▶ **Provided data**
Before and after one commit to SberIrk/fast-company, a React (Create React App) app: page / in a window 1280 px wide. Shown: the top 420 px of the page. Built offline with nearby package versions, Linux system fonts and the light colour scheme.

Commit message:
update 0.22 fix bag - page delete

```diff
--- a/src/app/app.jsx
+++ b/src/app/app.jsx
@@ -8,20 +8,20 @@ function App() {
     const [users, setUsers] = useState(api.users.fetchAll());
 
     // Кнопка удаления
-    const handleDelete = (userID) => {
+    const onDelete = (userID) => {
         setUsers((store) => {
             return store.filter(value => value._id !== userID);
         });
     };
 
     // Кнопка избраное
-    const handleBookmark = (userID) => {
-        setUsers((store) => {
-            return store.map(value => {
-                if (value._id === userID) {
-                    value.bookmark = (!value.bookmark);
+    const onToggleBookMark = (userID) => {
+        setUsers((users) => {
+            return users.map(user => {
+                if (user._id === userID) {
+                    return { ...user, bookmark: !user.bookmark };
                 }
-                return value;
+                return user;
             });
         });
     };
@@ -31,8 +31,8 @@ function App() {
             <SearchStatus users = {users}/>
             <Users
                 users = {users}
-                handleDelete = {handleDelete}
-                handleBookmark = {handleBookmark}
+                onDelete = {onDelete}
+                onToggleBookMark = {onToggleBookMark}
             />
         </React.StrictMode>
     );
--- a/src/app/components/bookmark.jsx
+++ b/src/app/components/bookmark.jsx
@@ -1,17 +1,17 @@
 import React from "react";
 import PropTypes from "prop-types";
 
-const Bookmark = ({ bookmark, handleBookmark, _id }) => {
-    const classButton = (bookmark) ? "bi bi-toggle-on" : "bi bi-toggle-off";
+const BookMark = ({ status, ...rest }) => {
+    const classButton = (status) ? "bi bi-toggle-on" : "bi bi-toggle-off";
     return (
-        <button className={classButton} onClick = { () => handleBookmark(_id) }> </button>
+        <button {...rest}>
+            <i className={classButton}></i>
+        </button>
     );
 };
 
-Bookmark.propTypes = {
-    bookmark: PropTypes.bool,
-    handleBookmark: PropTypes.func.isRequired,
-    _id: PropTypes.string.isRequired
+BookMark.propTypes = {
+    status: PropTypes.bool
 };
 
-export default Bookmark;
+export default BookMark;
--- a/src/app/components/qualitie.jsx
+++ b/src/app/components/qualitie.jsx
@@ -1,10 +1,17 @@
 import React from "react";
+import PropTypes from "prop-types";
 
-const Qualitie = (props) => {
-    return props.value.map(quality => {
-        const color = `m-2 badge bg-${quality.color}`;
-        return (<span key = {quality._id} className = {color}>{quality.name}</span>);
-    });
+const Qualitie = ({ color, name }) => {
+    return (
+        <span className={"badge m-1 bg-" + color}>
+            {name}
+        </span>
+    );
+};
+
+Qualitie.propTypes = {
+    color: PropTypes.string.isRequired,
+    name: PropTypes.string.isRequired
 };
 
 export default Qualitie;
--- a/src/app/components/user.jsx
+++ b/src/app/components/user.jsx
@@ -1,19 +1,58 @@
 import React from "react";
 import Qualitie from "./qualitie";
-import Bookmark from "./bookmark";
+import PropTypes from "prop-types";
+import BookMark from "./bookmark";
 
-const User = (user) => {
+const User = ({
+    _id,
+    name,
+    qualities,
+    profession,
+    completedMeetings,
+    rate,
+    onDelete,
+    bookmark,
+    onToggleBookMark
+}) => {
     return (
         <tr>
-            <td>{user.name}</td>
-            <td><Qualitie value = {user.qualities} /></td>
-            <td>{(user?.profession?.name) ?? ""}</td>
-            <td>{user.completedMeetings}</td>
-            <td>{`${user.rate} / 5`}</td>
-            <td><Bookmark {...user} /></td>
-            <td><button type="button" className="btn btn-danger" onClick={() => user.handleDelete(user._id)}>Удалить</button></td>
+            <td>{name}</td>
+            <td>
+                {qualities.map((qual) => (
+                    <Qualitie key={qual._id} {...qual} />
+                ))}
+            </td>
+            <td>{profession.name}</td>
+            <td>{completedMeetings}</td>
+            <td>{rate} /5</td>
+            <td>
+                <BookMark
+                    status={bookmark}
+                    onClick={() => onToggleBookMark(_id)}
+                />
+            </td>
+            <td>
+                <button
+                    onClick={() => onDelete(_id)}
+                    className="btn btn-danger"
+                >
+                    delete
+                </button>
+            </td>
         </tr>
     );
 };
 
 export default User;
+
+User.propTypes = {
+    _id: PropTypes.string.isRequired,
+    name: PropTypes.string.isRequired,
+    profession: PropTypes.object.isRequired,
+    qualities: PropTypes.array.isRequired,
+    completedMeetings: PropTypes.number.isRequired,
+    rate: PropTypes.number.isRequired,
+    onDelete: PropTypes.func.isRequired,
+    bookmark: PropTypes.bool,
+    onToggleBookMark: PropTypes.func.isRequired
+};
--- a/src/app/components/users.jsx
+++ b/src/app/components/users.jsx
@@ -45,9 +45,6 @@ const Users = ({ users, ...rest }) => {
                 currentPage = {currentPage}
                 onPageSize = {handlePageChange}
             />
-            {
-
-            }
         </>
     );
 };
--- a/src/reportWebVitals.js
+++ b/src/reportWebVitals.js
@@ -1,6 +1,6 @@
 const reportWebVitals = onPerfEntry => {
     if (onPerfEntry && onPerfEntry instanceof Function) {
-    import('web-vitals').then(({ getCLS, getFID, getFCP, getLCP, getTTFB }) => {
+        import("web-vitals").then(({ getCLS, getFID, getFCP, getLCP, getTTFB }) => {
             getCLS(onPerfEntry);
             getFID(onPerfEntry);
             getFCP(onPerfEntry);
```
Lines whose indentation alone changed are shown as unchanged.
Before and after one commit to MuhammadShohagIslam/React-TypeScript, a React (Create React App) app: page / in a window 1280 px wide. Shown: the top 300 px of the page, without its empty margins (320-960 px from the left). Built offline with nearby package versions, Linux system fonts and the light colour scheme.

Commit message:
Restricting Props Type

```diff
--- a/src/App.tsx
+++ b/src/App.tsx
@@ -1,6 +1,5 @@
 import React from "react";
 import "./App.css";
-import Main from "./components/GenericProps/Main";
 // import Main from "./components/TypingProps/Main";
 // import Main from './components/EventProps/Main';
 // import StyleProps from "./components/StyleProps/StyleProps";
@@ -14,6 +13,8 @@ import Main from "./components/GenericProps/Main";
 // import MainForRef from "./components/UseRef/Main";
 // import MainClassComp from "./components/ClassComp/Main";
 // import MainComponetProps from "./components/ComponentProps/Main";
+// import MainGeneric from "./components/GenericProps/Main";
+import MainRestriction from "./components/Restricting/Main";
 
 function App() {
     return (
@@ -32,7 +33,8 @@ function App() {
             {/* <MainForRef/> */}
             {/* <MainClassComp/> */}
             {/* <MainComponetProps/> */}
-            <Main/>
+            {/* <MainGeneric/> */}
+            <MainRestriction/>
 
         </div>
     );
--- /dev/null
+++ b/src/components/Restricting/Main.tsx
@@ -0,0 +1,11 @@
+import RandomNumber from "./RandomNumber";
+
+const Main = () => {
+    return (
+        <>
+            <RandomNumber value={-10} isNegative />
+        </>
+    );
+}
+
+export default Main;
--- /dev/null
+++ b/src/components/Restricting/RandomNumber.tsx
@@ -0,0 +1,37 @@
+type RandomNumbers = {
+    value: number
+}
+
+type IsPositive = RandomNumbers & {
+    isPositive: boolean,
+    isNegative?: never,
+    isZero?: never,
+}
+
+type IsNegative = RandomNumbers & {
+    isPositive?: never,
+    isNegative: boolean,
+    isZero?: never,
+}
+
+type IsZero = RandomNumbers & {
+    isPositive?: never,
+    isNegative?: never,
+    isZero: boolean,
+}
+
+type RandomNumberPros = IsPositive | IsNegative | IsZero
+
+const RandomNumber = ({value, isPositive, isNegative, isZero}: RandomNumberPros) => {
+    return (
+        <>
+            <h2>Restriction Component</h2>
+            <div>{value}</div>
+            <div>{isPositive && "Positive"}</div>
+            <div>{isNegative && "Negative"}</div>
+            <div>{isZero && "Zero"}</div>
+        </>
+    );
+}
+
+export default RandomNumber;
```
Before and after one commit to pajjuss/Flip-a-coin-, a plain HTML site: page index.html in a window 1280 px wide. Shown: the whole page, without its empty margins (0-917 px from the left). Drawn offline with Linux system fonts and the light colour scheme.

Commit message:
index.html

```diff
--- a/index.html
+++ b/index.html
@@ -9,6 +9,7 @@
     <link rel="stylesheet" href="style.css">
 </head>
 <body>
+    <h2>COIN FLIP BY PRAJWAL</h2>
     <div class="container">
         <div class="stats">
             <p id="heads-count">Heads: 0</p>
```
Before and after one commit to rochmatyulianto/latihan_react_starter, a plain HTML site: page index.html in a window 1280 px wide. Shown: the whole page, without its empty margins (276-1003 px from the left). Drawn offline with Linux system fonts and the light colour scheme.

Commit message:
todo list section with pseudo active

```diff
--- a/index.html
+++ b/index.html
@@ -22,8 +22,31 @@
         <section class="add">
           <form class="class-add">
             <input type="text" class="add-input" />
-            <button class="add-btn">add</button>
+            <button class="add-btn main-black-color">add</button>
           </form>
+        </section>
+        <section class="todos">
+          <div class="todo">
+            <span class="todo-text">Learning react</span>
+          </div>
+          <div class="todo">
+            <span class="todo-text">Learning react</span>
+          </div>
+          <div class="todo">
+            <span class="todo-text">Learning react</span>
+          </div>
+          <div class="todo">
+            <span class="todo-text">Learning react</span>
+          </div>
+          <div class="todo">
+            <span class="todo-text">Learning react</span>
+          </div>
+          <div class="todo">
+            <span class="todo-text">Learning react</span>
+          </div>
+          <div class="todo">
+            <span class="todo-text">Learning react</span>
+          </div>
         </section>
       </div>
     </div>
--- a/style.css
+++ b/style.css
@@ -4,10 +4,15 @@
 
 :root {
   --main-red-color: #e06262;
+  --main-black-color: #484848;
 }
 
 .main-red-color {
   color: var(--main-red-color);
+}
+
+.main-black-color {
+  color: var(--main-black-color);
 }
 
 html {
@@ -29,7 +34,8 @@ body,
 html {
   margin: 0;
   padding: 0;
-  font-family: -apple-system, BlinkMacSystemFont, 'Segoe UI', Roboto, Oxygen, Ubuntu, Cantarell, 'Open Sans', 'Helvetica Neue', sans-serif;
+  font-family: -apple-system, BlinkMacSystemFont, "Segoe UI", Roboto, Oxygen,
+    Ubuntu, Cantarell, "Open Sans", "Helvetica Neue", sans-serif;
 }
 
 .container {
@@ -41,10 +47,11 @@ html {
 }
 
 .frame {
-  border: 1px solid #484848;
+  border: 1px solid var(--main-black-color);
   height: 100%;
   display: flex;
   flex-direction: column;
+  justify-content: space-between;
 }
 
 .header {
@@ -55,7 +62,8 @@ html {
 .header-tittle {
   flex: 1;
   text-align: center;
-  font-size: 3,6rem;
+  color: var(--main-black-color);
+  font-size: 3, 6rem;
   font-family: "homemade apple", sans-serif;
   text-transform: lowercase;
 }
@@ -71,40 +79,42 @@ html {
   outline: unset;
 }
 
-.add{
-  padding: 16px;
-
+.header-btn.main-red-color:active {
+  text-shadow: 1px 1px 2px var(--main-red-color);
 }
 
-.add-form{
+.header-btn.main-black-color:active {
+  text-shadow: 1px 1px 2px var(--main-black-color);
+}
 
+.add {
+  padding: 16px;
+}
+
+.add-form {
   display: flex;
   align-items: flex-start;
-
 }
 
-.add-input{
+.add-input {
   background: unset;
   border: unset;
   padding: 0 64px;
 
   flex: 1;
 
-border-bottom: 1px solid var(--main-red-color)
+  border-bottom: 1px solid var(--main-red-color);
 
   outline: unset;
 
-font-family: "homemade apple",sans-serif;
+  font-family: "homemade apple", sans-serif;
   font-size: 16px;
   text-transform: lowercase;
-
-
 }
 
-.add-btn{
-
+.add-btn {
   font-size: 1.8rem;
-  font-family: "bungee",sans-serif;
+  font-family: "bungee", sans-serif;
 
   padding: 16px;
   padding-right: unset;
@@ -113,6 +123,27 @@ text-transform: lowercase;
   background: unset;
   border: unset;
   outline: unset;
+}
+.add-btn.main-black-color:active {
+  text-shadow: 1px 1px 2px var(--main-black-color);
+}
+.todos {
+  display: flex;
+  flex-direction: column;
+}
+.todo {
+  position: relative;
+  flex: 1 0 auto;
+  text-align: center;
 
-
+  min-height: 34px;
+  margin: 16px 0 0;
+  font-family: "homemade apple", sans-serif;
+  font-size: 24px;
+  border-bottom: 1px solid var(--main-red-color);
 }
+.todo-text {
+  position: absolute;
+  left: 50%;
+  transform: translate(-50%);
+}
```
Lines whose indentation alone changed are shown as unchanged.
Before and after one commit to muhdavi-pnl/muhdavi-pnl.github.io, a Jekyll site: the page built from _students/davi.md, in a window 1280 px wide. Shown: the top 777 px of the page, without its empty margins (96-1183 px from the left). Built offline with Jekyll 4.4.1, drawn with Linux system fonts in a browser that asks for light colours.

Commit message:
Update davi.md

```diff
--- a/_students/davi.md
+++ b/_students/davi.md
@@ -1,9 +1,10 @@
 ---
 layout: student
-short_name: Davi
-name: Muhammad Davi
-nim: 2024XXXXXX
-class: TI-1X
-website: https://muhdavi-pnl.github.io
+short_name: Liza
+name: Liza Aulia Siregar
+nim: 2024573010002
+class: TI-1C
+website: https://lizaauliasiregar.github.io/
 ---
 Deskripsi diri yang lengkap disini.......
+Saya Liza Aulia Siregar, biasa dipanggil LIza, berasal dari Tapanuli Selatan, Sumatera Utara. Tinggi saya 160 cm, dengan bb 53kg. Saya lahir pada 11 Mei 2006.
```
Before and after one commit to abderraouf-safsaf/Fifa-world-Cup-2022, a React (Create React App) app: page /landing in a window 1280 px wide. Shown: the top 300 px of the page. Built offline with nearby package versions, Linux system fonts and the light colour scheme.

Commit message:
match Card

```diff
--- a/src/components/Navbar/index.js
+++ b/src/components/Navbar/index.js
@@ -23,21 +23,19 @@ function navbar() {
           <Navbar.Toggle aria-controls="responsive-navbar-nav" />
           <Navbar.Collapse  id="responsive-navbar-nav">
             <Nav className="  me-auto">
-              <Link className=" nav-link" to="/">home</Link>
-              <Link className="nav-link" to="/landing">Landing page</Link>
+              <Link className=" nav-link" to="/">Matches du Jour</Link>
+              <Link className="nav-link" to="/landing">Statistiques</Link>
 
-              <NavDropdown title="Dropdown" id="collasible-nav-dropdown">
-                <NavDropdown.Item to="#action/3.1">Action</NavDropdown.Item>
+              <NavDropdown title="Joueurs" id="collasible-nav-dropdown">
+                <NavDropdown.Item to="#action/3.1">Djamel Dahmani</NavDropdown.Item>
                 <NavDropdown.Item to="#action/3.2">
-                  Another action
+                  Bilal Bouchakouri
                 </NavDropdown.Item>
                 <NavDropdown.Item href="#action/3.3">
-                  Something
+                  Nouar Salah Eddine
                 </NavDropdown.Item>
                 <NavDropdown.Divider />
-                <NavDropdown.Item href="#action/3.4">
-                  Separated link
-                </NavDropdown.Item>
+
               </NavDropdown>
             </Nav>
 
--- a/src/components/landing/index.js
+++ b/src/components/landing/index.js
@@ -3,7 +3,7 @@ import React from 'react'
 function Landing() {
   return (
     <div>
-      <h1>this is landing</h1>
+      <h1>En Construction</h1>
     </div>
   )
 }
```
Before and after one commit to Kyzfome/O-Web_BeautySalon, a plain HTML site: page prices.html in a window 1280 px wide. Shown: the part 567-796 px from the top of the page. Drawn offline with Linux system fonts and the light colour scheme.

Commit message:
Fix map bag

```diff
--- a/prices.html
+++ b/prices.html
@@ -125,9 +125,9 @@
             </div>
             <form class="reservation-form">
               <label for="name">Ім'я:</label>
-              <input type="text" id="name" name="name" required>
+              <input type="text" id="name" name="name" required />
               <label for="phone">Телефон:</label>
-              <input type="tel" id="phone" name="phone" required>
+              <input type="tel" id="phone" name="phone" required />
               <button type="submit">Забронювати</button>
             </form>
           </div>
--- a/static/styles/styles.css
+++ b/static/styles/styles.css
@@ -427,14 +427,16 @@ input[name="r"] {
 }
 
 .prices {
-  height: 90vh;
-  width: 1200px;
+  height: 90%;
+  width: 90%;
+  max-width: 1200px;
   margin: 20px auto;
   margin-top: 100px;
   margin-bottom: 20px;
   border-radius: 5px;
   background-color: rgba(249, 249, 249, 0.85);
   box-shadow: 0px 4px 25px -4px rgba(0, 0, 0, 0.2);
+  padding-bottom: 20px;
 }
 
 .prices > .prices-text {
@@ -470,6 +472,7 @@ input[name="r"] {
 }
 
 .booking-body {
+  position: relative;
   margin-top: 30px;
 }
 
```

▶ **Directions**
Copy every line above in which the string "phone" shows up.

▶ **Result of the task**
               <label for="phone">Телефон:</label>
-              <input type="tel" id="phone" name="phone" required>
+              <input type="tel" id="phone" name="phone" required />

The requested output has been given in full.